Excerpts from a dataset

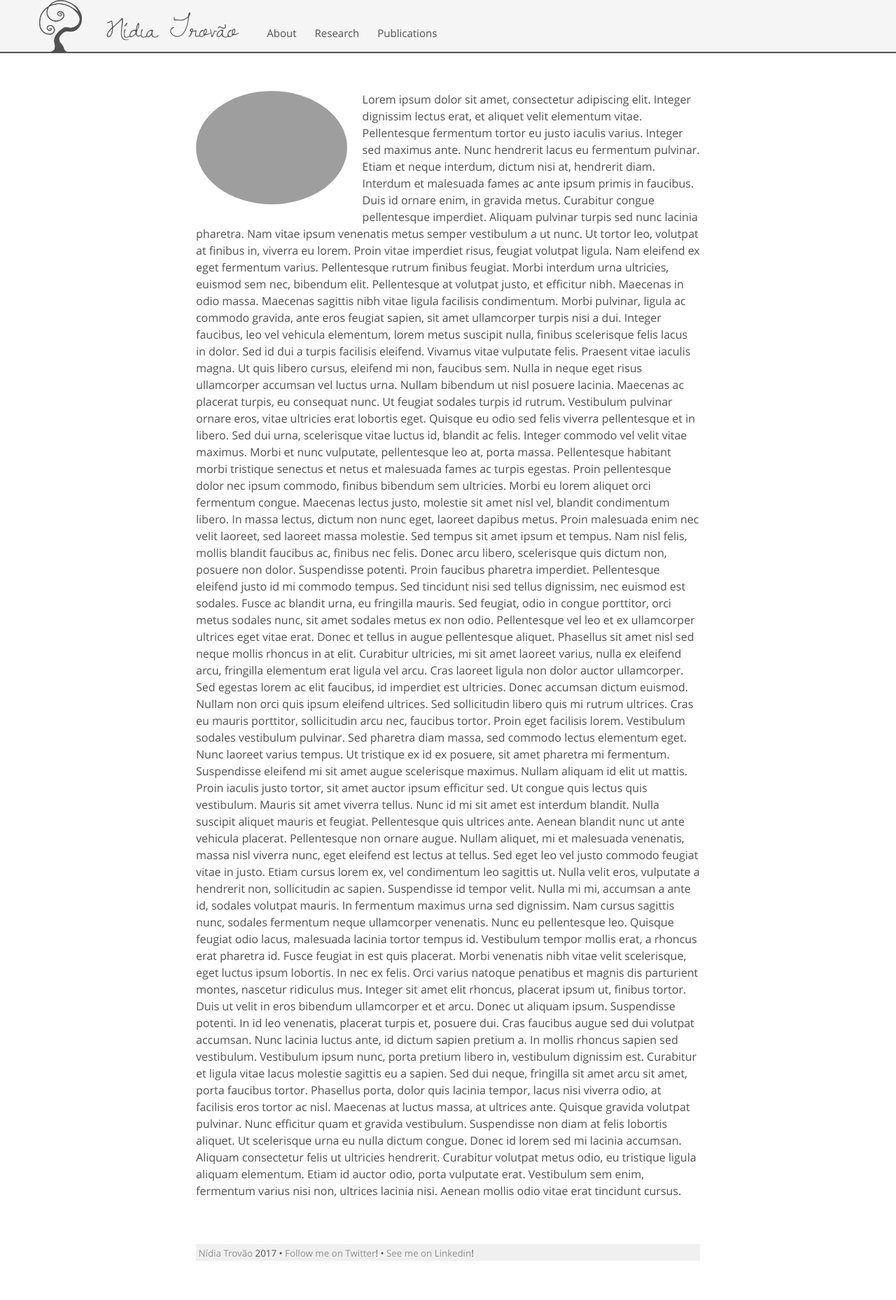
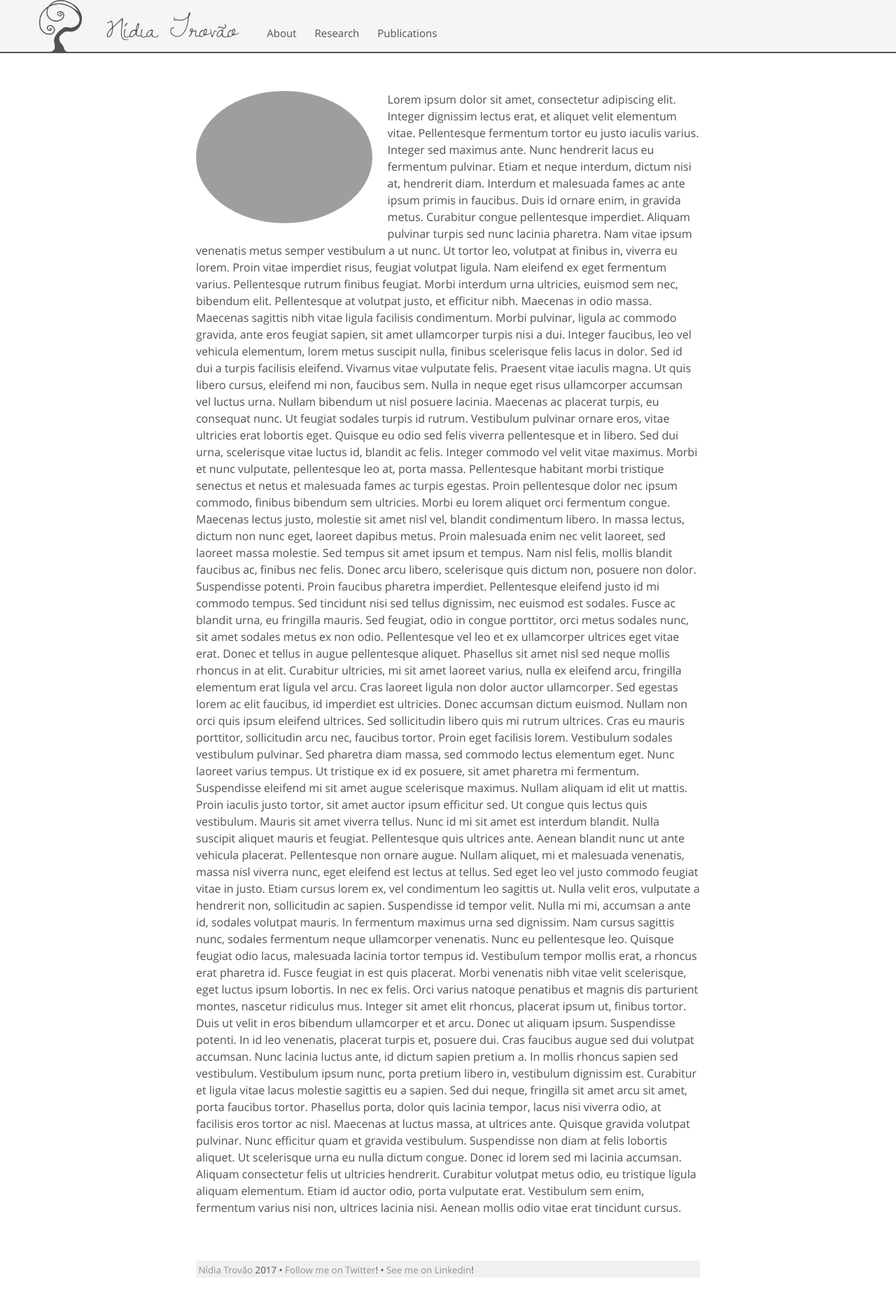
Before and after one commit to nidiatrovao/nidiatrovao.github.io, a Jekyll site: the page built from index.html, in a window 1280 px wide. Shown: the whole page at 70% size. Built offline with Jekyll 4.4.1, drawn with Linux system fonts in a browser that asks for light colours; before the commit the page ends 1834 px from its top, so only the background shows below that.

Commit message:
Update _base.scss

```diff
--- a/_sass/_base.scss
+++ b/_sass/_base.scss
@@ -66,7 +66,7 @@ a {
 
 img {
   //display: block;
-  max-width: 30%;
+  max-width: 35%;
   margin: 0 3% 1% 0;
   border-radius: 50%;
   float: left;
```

## What you should do
Reply with nothing but the number of lines in the data above that contain "scss".

## Response to the exercise
3